**Work instruction**
Set down, word for word, only the lines from the start of the records through the line bearing "of this release"; include no pictures.
▽
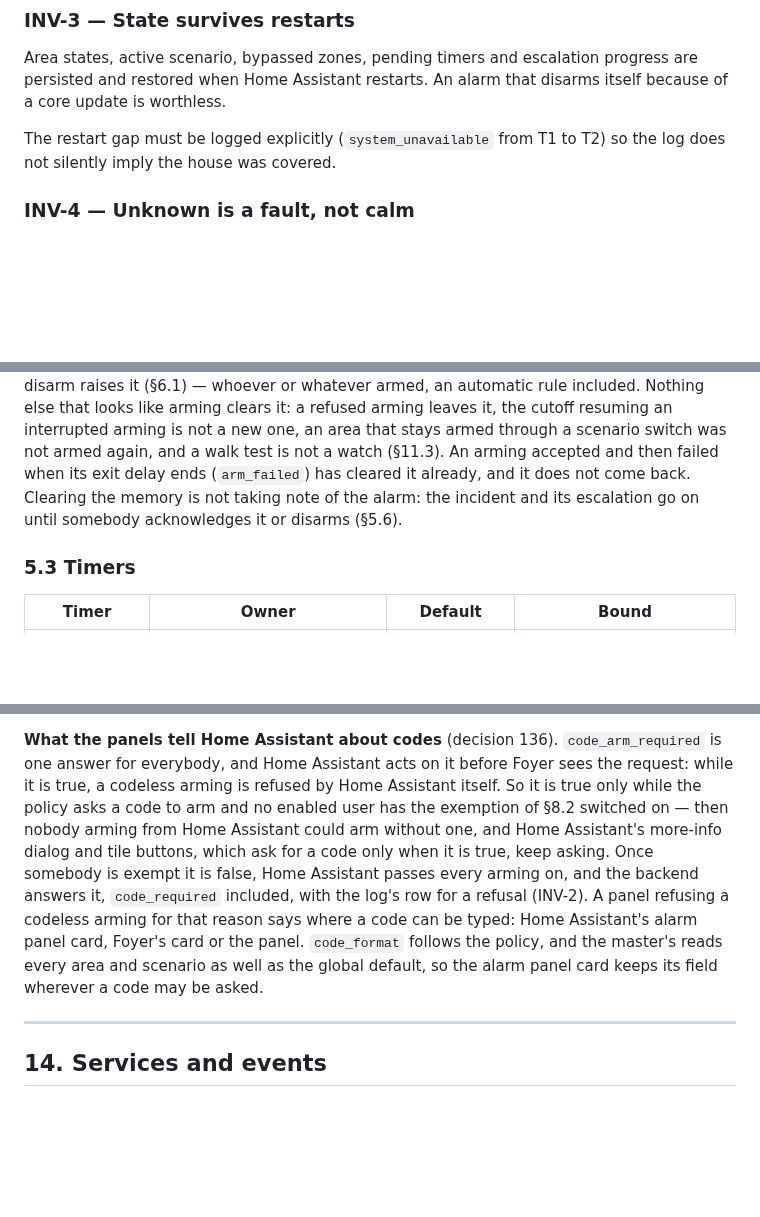
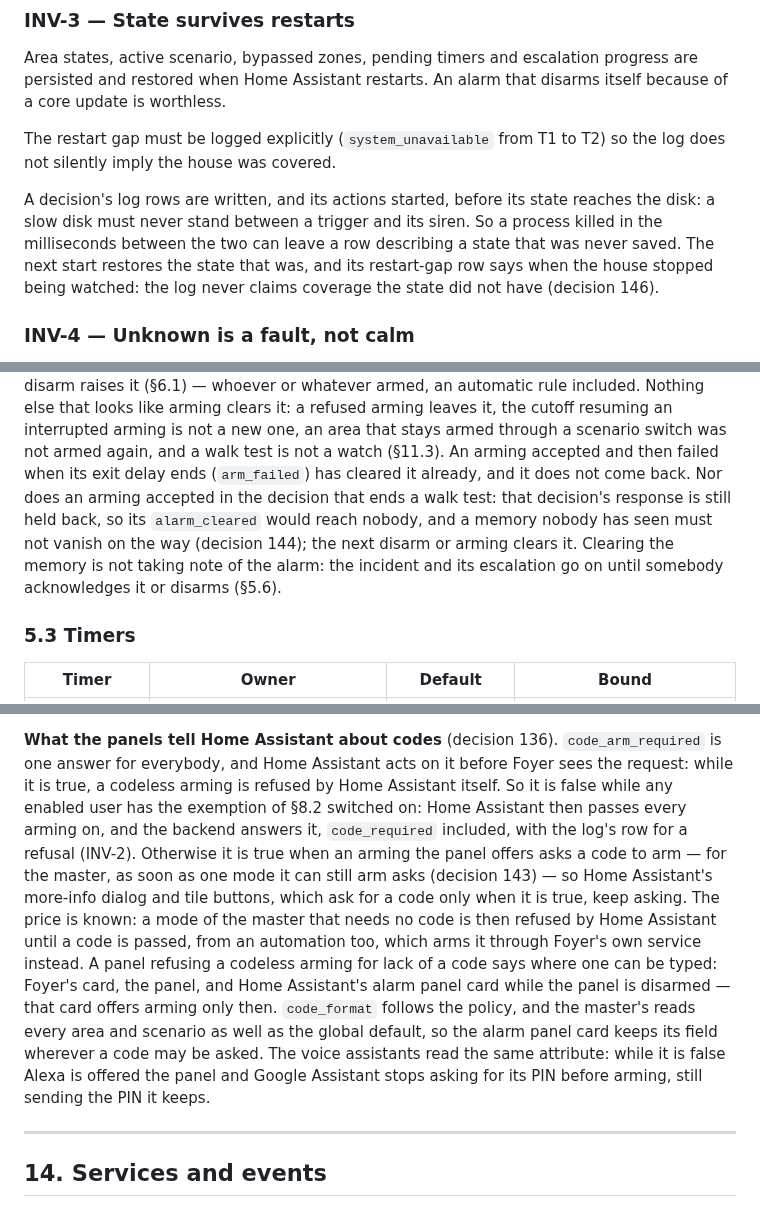
Before and after one commit to foyer-labs/Foyer-Home-Defender, a Markdown page: docs/SPEC.md, 3 parts joined by grey strips. Drawn GitHub-style; blank space fills up the shorter version.

Commit message:
Decide what the beta.22 reviews left open: decisions 142-147
The implementation's reviewers found six places where the decisions
of this release did not say enough: an area or scenario lowering the
code for an armed floor, how the Whole house panel answers when its
modes disagree, a walk test ending as an arming clears memory, a log
emptied under duress, rows written before the state they describe,
and a Home Assistant floor that lists the stop-the-alarm webhook to
any account. The household answered each; the SPEC says so first.

Co-Authored-By: Claude Opus 5.5 <noreply@anthropic.com>

```diff
--- a/docs/SPEC.md
+++ b/docs/SPEC.md
@@ -103,6 +103,14 @@ disarms itself because of a core update is worthless.
 
 The restart gap must be logged explicitly (`system_unavailable` from T1 to T2) so
 the log does not silently imply the house was covered.
+
+A decision's log rows are written, and its actions started, before its state
+reaches the disk: a slow disk must never stand between a trigger and its
+siren. So a process killed in the milliseconds between the two can leave a
+row describing a state that was never saved. The next start restores the
+state that was, and its restart-gap row says when the house stopped being
+watched: the log never claims coverage the state did not have (decision
+146).
 
 ### INV-4 — Unknown is a fault, not calm
 
@@ -541,8 +549,12 @@ leaves it, the cutoff resuming an interrupted arming is not a new one, an
 area that stays armed through a scenario switch was not armed again, and a
 walk test is not a watch (§11.3). An arming accepted and then failed when its
 exit delay ends (`arm_failed`) has cleared it already, and it does not come
-back. Clearing the memory is not taking note of the alarm: the incident and its escalation go on until somebody acknowledges
-it or disarms (§5.6).
+back. Nor does an arming accepted in the decision that ends a walk test: that
+decision's response is still held back, so its `alarm_cleared` would reach
+nobody, and a memory nobody has seen must not vanish on the way (decision
+144); the next disarm or arming clears it. Clearing the memory is not taking
+note of the alarm: the incident and its escalation go on until somebody
+acknowledges it or disarms (§5.6).
 
 ### 5.3 Timers
 
@@ -2064,17 +2079,23 @@ is always on `select.foyer_scenario`.
 **What the panels tell Home Assistant about codes** (decision 136).
 `code_arm_required` is one answer for everybody, and Home Assistant acts on it
 before Foyer sees the request: while it is true, a codeless arming is refused
-by Home Assistant itself. So it is true only while the policy asks a code to
-arm and no enabled user has the exemption of §8.2 switched on — then nobody
-arming from Home Assistant could arm without one, and Home Assistant's
-more-info dialog and tile buttons, which ask for a code only when it is true,
-keep asking. Once somebody is exempt it is false, Home Assistant passes every
-arming on, and the backend answers it, `code_required` included, with the
-log's row for a refusal (INV-2). A panel refusing a codeless arming for that
-reason says where a code can be typed: Home Assistant's alarm panel card,
-Foyer's card or the panel. `code_format` follows the policy, and the master's
-reads every area and scenario as well as the global default, so the alarm
-panel card keeps its field wherever a code may be asked.
+by Home Assistant itself. So it is false while any enabled user has the
+exemption of §8.2 switched on: Home Assistant then passes every arming on, and
+the backend answers it, `code_required` included, with the log's row for a
+refusal (INV-2). Otherwise it is true when an arming the panel offers asks a
+code to arm — for the master, as soon as one mode it can still arm asks
+(decision 143) — so Home Assistant's more-info dialog and tile buttons, which
+ask for a code only when it is true, keep asking. The price is known: a mode
+of the master that needs no code is then refused by Home Assistant until a
+code is passed, from an automation too, which arms it through Foyer's own
+service instead. A panel refusing a codeless arming for lack of a code says
+where one can be typed: Foyer's card, the panel, and Home Assistant's alarm
+panel card while the panel is disarmed — that card offers arming only then.
+`code_format` follows the policy, and the master's reads every area and
+scenario as well as the global default, so the alarm panel card keeps its
+field wherever a code may be asked. The voice assistants read the same
+attribute: while it is false Alexa is offered the panel and Google Assistant
+stops asking for its PIN before arming, still sending the PIN it keeps.
 
 ---
 
```
Also changed, not shown: other parts of docs/SPEC.md (+21 -5 lines).
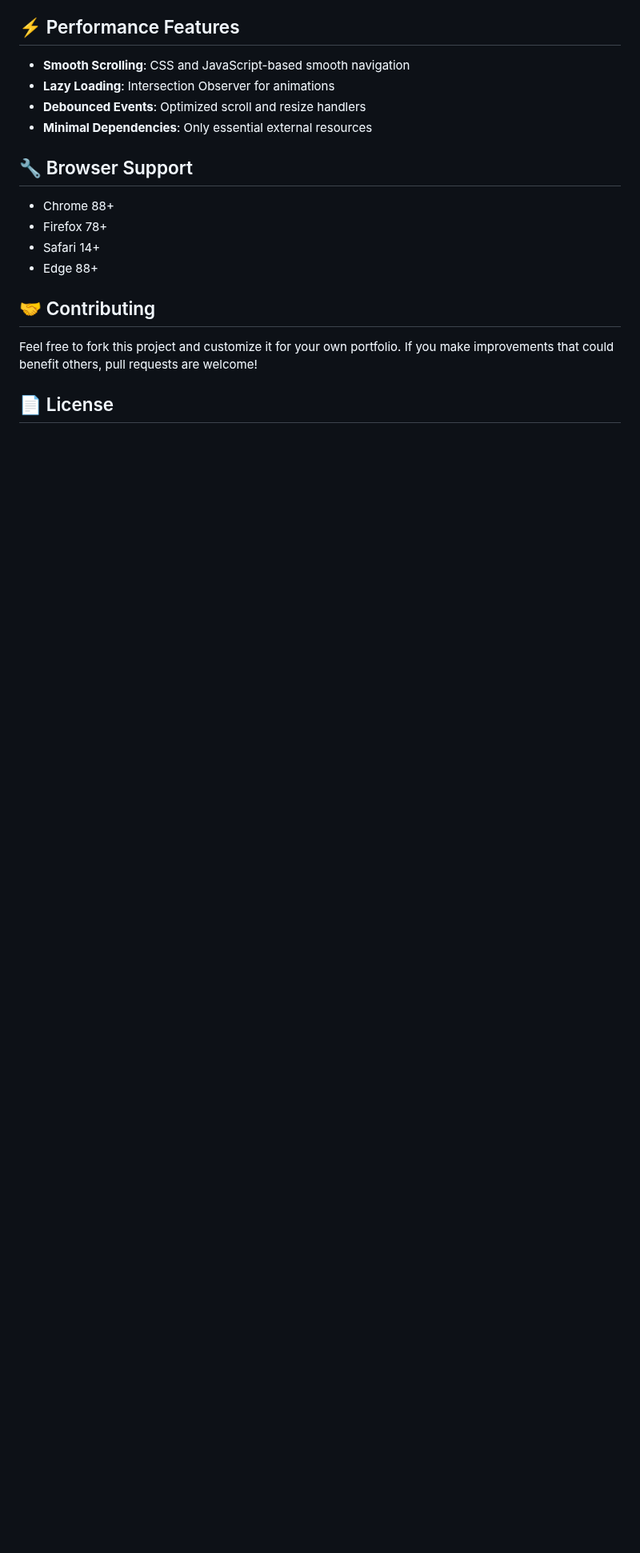
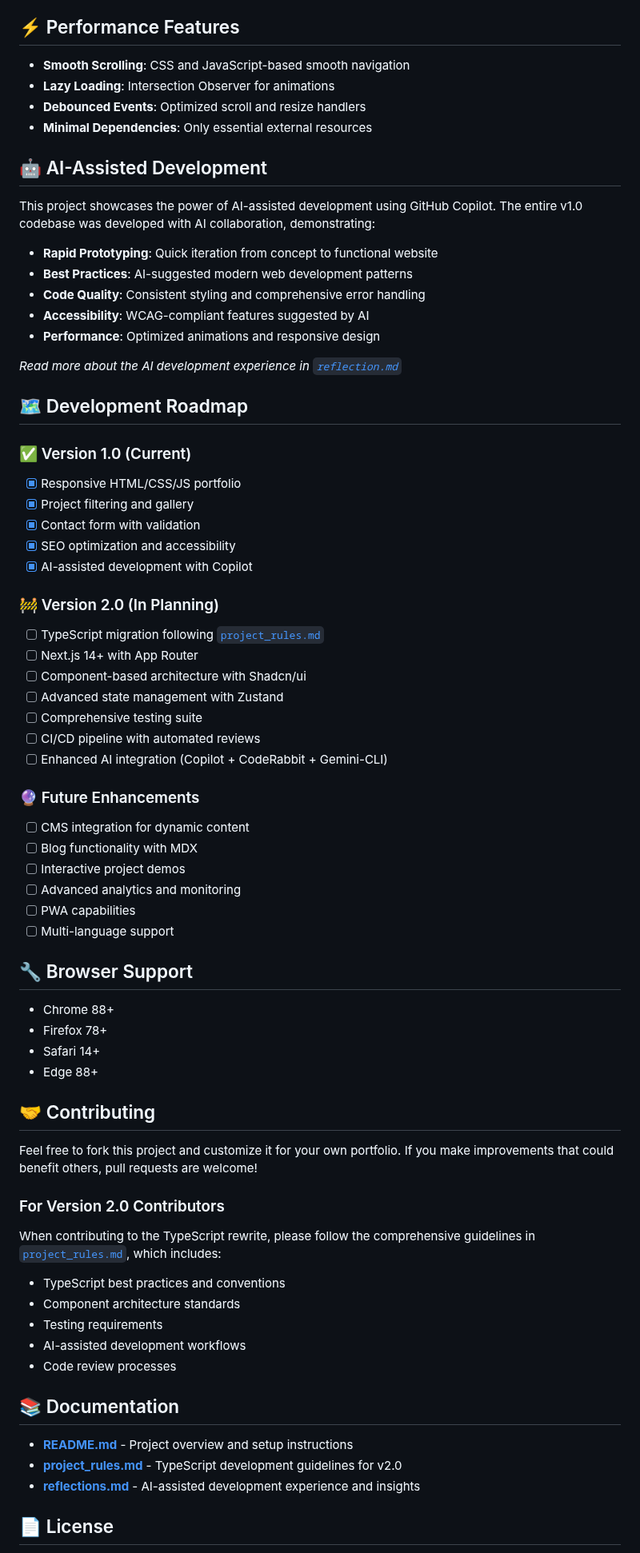
Before and after one commit to JoshAmpofo/portfolio_website, a Markdown page: README.md, the part around one of its changes. Shown at 80% size. GitHub-like rendering; blank space fills up the shorter version.

Commit message:
docs: update README and add reflection on AI-assisted development

```diff
--- a/README.md
+++ b/README.md
@@ -117,6 +152,44 @@ Modify CSS custom properties in `styles.css`:
 - **Debounced Events**: Optimized scroll and resize handlers
 - **Minimal Dependencies**: Only essential external resources
 
+## 🤖 AI-Assisted Development
+
+This project showcases the power of AI-assisted development using GitHub Copilot. The entire v1.0 codebase was developed with AI collaboration, demonstrating:
+
+- **Rapid Prototyping**: Quick iteration from concept to functional website
+- **Best Practices**: AI-suggested modern web development patterns
+- **Code Quality**: Consistent styling and comprehensive error handling
+- **Accessibility**: WCAG-compliant features suggested by AI
+- **Performance**: Optimized animations and responsive design
+
+*Read more about the AI development experience in [`reflection.md`](reflection.md)*
+
+## 🗺️ Development Roadmap
+
+### ✅ Version 1.0 (Current)
+- [x] Responsive HTML/CSS/JS portfolio
+- [x] Project filtering and gallery
+- [x] Contact form with validation
+- [x] SEO optimization and accessibility
+- [x] AI-assisted development with Copilot
+
+### 🚧 Version 2.0 (In Planning)
+- [ ] TypeScript migration following [`project_rules.md`](project_rules.md)
+- [ ] Next.js 14+ with App Router
+- [ ] Component-based architecture with Shadcn/ui
+- [ ] Advanced state management with Zustand
+- [ ] Comprehensive testing suite
+- [ ] CI/CD pipeline with automated reviews
+- [ ] Enhanced AI integration (Copilot + CodeRabbit + Gemini-CLI)
+
+### 🔮 Future Enhancements
+- [ ] CMS integration for dynamic content
+- [ ] Blog functionality with MDX
+- [ ] Interactive project demos
+- [ ] Advanced analytics and monitoring
+- [ ] PWA capabilities
+- [ ] Multi-language support
+
 ## 🔧 Browser Support
 
 - Chrome 88+
@@ -128,5 +201,19 @@ Modify CSS custom properties in `styles.css`:
 
 Feel free to fork this project and customize it for your own portfolio. If you make improvements that could benefit others, pull requests are welcome!
 
+### For Version 2.0 Contributors
+When contributing to the TypeScript rewrite, please follow the comprehensive guidelines in [`project_rules.md`](project_rules.md), which includes:
+- TypeScript best practices and conventions
+- Component architecture standards
+- Testing requirements
+- AI-assisted development workflows
+- Code review processes
+
+## 📚 Documentation
+
+- **[README.md](README.md)** - Project overview and setup instructions
+- **[project_rules.md](project_rules.md)** - TypeScript development guidelines for v2.0
+- **[reflections.md](reflection.md)** - AI-assisted development experience and insights
+
 ## 📄 License
 
```
Also changed, not shown: other parts of README.md (+38 -3 lines), reflection.md (added, +37 -0 lines).
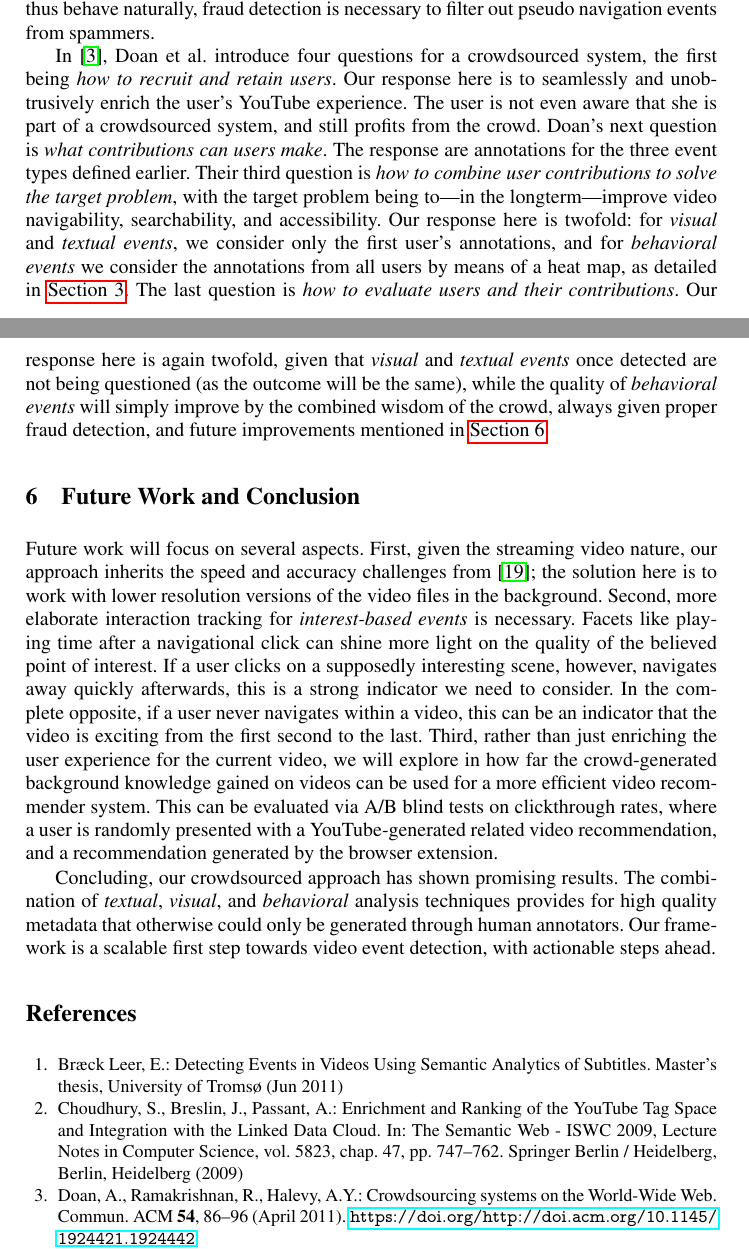
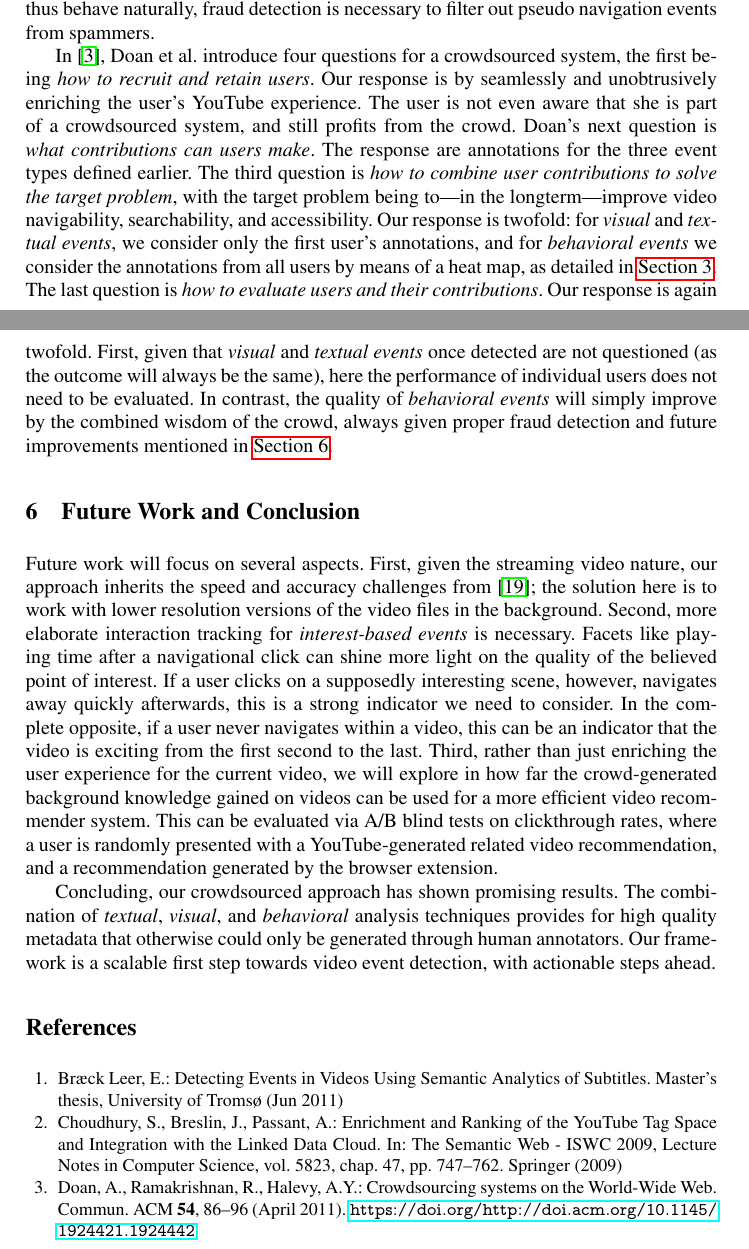
Before and after one commit to tomayac/multimedia-algorithms, a LaTeX paper (derive2011/derive2011.tex, which reads derive2011/derive2011.bib): two parts of pages 8 and 9 of 11, joined at a grey line, cut so that both start at the same text. Compiled offline with pdfLaTeX; a missing bibliography style is replaced by a similar one.

Commit message:
Final polishing.

```diff
--- a/derive2011/derive2011.bib
+++ b/derive2011/derive2011.bib
@@ -203,12 +203,11 @@
 }
 
 @InCollection{Choudhury:YouTube,
-    address = {Berlin, Heidelberg},
     author = {Choudhury, Smitashree and Breslin, John and Passant, Alexandre},
     booktitle = {The Semantic Web - ISWC 2009},
     chapter = {47},
     pages = {747--762},
-    publisher = {Springer Berlin / Heidelberg},
+    publisher = {Springer},
     series = {Lecture Notes in Computer Science},
     title = {{Enrichment and Ranking of the YouTube Tag Space and Integration with the Linked Data Cloud}},
     volume = {5823},
@@ -507,7 +506,7 @@ ISSN={0018-9219}
    booktitle = {Computer Vision – ECCV 2010},
    series = {Lecture Notes in Computer Science},
    editor = {Daniilidis, Kostas and Maragos, Petros and Paragios, Nikos},
-   publisher = {Springer Berlin / Heidelberg},
+   publisher = {Springer},
    pages = {610-623},
    volume = {6314},
    note = {10.1007/978-3-642-15561-1\_44},
--- a/derive2011/derive2011.tex
+++ b/derive2011/derive2011.tex
@@ -236,7 +236,7 @@ From a Linked Data~\cite{Hausenblas:LDOW09} point of view, the main challenge wi
 \section{Discussion of our Approach}
 Regarded in isolation, neither of our video event analysis steps is new, as detailed in~\autoref{sec:related-work}. Our contributions are situated (i) in the scalability through crowdsourcing, (ii) in the on-the-fly HTML5 client-side nature of our approach, and (iii) in the combination of the three different event type annotations. Hence, we discuss our preliminary results in contrast to a classic centralized approach. For \emph{visual event} analysis, rather than detecting shots client-side with HTML5 Java\-Script APIs, a centralized approach with low level video tools is superior in terms of accuracy and speed, as the video files do not have to be streamed before they can be processed. In terms of scalability, however, the crowdsourced approach is superior. For \emph{textual event} detection, this is a task that necessarily runs centrally and not at the client due to the required huge text corpora. Finally, \emph{behavioral event} detection by definition is only possible on the client. While most users are not aware that their navigation behavior can be used to detect points of interest and thus behave naturally, fraud detection is necessary to filter out pseudo navigation events from spammers.
 
-In~\cite{Doan:2011}, Doan et al. introduce four questions for a crowdsourced system, the first being \textit{how to recruit and retain users}. Our response here is to seamlessly and unobtrusively enrich the user's YouTube experience. The user is not even aware that she is part of a crowdsourced system, and still profits from the crowd. Doan's next question is \textit{what contributions can users make}. The response are annotations for the three event types defined earlier. Their third question is \textit{how to combine user contributions to solve the target problem}, with the target problem being to---in the longterm---improve video navigability, searchability, and accessibility.  Our response here is twofold: for \emph{visual} and \emph{textual events}, we consider only the first user's annotations, and for \emph{behavioral events} we consider the annotations from all users by means of a heat map, as detailed in~\autoref{sec:crowdsourcing}. The last question is \textit{how to evaluate users and their contributions}. Our response here is again twofold, given that \emph{visual} and \emph{textual events} once detected are not being questioned (as the outcome will be the same), while the quality of \emph{behavioral events}  will simply improve by the combined wisdom of the crowd, always given proper fraud detection, and future improvements mentioned in~\autoref{sec:future-work-conclusion}.
+In~\cite{Doan:2011}, Doan et al. introduce four questions for a crowdsourced system, the first being \textit{how to recruit and retain users}. Our response is by seamlessly and unobtrusively enriching the user's YouTube experience. The user is not even aware that she is part of a crowdsourced system, and still profits from the crowd. Doan's next question is \textit{what contributions can users make}. The response are annotations for the three event types defined earlier. The third question is \textit{how to combine user contributions to solve the target problem}, with the target problem being to---in the longterm---improve video navigability, searchability, and accessibility.  Our response is twofold: for \emph{visual} and \emph{textual events}, we consider only the first user's annotations, and for \emph{behavioral events} we consider the annotations from all users by means of a heat map, as detailed in~\autoref{sec:crowdsourcing}. The last question is \textit{how to evaluate users and their contributions}. Our response is again twofold. First, given that \emph{visual} and \emph{textual events} once detected are not questioned (as the outcome will always be the same), here the performance of individual users does not need to be evaluated. In contrast, the quality of \emph{behavioral events}  will simply improve by the combined wisdom of the crowd, always given proper fraud detection and future improvements mentioned in~\autoref{sec:future-work-conclusion}.
 
 \begin{comment}
 % TOM: what is the best option to force linebreaks in a table cell? This boxing thing looks just plain wrong.
```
△
**Worked solution**
Before and after one commit to foyer-labs/Foyer-Home-Defender, a Markdown page: docs/SPEC.md, 3 parts joined by grey strips. Drawn GitHub-style; blank space fills up the shorter version.

Commit message:
Decide what the beta.22 reviews left open: decisions 142-147
The implementation's reviewers found six places where the decisions
of this release did not say enough: an area or scenario lowering the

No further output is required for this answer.